New research in Scientific Reports indicates there may be a health hazard from tattoos that has not previously been observed. It seems researchers have found high levels of metals circulating in the body and concentrating in the lymph nodes that can be traced back to tattoos. Under the research, scientists observed stained lymph nodes in two tattooed cadavers and found heightened levels of several metals, including toxic mercury in one of them. The next step is to study the actual health effects of this residual ink from tattoos.
Community bankers don't need to get tattoos to feel the potentially toxic effects of cyber issues. Malware threats present a dual concern: bankers are concerned for their own security hygiene and they are also concerned for their business customers. In fact, small- and mid-sized businesses (SMBs) experienced as much as a 500% increase in ransomware in March 2017 alone (over the previous year), according to research from Malwarebytes.
Overall, SMBs experienced 165% more malware in 1Q 2017 than they did in 1Q 2016. Total malware incidents more than doubled in that time in 40 states, according to the same study. But, the massive surge in ransomware schemes alone did not account for all the SMB security attacks. Traditional adware attacks also continued, with 33 new adware variants emerging by 1Q 2017; and new variants of old malware replaced traditional adware, as cyber-criminals upped their game. According to the FBI, about 4000 ransomware attacks occurred every day in 2016.
This is disconcerting for community banks because SMB customers are more likely than their larger counterparts to be breached. A June 2016 study from Keeper Security and Ponemon finds more than 50% of SMBs were breached in the past year.
Why SMBs? According to research from Ponemon, 58% of such businesses still do not consider cybercrime a big risk to their organization. Further, 44% do not consider strong security a priority. This is despite the fact that the cost of a data breach jumped from $3.8mm in 2015 to $4.0mm in 2016.
Another reason cybercriminals target SMBs is that about 66% globally do not even have a data security policy, according to FireEye research. Many SMBs seem to believe they cannot afford the "layered... or defense in depth security."
Still another issue is that the United Nations Office on Drugs and Crime finds only about 10% of cybercrimes reported to police by SMBs result in a conviction.
Knowing this, community bankers should communicate regularly with business customers on the risks of malware and other cyberattacks.
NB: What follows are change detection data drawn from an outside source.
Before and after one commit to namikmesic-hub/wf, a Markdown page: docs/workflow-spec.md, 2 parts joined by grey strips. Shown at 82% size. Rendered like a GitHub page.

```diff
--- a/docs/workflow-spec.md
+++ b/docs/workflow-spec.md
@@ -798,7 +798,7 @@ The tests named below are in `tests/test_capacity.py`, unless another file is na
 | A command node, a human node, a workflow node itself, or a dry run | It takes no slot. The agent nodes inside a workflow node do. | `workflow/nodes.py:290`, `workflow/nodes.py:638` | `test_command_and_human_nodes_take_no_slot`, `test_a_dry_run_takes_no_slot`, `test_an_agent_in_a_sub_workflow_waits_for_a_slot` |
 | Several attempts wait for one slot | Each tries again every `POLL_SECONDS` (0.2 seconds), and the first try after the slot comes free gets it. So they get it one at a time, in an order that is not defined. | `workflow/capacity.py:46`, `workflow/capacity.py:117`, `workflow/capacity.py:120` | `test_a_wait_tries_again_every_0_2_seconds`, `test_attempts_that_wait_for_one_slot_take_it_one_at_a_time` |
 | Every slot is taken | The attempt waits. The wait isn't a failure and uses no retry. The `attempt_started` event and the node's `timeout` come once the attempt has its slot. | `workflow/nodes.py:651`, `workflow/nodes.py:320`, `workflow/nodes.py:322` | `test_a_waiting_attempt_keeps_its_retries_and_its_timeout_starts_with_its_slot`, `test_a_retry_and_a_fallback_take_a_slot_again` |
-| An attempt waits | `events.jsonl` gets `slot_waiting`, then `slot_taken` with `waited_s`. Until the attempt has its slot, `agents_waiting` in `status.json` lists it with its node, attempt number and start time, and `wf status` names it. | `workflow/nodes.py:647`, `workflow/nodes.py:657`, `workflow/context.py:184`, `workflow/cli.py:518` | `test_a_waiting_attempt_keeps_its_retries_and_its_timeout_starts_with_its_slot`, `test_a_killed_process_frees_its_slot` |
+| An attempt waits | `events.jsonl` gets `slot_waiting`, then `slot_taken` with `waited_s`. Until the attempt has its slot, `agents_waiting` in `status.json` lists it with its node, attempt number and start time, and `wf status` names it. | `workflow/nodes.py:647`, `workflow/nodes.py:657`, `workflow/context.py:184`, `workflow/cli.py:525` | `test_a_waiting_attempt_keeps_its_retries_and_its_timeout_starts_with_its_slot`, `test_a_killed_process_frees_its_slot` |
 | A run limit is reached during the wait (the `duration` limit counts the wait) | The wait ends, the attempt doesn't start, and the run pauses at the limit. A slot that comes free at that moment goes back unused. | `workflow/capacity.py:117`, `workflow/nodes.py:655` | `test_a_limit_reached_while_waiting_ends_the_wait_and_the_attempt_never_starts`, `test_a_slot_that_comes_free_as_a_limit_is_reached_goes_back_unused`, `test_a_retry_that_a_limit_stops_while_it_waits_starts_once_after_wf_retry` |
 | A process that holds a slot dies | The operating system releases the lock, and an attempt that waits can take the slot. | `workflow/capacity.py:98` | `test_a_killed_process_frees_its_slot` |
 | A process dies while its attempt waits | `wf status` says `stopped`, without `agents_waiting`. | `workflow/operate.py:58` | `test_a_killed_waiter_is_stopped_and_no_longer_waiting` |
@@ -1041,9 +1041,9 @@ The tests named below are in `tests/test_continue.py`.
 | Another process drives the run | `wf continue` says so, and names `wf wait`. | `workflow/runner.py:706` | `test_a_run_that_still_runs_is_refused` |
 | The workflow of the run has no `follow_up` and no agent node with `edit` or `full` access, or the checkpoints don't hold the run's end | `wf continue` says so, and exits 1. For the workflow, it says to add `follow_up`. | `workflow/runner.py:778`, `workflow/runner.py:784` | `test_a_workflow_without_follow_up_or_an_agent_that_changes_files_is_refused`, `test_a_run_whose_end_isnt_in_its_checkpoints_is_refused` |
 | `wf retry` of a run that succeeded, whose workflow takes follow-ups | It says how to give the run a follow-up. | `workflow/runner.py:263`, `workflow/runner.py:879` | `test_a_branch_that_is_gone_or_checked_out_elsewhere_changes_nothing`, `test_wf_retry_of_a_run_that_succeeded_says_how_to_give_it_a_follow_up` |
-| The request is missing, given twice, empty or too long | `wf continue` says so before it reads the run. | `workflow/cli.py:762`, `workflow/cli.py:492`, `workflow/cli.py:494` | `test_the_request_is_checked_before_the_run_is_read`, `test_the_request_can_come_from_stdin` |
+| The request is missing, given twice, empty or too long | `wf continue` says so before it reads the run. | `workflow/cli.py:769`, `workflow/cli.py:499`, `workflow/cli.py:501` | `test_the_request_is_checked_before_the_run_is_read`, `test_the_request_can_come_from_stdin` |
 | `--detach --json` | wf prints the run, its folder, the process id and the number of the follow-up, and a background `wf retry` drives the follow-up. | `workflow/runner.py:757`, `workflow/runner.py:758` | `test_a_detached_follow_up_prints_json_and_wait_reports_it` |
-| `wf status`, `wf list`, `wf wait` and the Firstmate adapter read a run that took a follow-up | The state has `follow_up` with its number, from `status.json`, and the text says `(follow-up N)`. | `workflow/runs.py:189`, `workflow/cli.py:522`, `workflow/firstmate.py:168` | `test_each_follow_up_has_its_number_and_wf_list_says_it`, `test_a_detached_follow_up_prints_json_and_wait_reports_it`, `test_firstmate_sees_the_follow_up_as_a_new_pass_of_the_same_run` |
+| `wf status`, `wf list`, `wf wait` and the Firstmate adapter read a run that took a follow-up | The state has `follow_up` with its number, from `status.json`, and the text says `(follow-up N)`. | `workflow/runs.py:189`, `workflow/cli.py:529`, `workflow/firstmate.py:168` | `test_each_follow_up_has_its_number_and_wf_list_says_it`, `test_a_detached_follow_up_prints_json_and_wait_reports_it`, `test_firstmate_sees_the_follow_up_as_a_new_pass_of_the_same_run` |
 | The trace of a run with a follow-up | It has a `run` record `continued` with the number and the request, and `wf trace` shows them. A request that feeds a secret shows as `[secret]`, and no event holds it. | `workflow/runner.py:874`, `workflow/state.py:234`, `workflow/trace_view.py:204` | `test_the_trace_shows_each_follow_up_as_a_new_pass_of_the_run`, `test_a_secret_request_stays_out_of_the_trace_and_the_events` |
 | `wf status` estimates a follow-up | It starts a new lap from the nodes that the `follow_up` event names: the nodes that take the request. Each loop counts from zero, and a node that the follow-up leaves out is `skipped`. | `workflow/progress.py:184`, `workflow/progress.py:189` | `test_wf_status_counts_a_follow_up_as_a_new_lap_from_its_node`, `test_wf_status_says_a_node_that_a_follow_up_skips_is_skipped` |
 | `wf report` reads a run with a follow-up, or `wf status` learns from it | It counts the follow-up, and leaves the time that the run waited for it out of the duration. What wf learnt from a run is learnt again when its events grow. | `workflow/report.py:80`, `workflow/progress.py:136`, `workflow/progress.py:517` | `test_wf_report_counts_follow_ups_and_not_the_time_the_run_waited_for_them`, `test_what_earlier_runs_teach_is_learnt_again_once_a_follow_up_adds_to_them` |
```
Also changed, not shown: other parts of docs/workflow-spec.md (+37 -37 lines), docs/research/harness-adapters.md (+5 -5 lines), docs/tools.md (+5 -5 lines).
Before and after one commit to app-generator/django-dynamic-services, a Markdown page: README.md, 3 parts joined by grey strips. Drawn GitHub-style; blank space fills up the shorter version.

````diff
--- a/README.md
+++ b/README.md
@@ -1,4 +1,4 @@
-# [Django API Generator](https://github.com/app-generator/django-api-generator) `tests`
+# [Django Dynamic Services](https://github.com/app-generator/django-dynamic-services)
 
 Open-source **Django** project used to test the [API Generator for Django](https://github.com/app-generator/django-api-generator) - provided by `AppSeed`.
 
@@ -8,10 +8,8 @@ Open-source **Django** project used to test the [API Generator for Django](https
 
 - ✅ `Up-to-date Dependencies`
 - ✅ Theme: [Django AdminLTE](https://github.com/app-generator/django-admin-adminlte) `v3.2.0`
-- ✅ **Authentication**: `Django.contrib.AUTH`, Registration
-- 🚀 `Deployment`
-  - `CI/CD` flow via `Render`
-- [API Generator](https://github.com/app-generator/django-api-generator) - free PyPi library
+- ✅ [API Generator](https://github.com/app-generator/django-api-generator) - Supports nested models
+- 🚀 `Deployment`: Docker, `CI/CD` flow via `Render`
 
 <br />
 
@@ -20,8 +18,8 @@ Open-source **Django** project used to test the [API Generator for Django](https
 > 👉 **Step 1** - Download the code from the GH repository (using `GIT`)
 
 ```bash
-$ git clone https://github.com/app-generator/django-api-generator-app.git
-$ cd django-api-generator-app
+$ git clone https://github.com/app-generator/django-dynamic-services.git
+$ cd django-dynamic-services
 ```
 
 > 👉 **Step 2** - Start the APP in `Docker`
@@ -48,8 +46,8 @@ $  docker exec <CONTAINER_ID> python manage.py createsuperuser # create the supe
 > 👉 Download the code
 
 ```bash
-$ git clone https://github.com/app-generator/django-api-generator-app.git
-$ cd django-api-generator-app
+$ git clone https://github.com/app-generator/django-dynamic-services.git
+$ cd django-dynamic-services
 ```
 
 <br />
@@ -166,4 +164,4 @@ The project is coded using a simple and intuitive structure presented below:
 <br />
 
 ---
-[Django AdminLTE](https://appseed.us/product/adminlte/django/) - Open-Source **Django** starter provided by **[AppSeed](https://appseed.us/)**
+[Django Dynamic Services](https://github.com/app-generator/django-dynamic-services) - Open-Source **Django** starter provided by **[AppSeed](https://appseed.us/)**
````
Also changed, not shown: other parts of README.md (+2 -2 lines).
A clear and high level of communication not only helps them, but also your bank.
After all, an infected customer can spread viruses quickly. A FireEye white paper on the topic finds that "advanced malware typically resides in infected systems for weeks, even months, before common security tools detect it."
Maybe your grandparents were right when they told you an ounce of prevention is worth a pound of cure. Stay cyber-healthy out there and watch out for sharp needles along the way.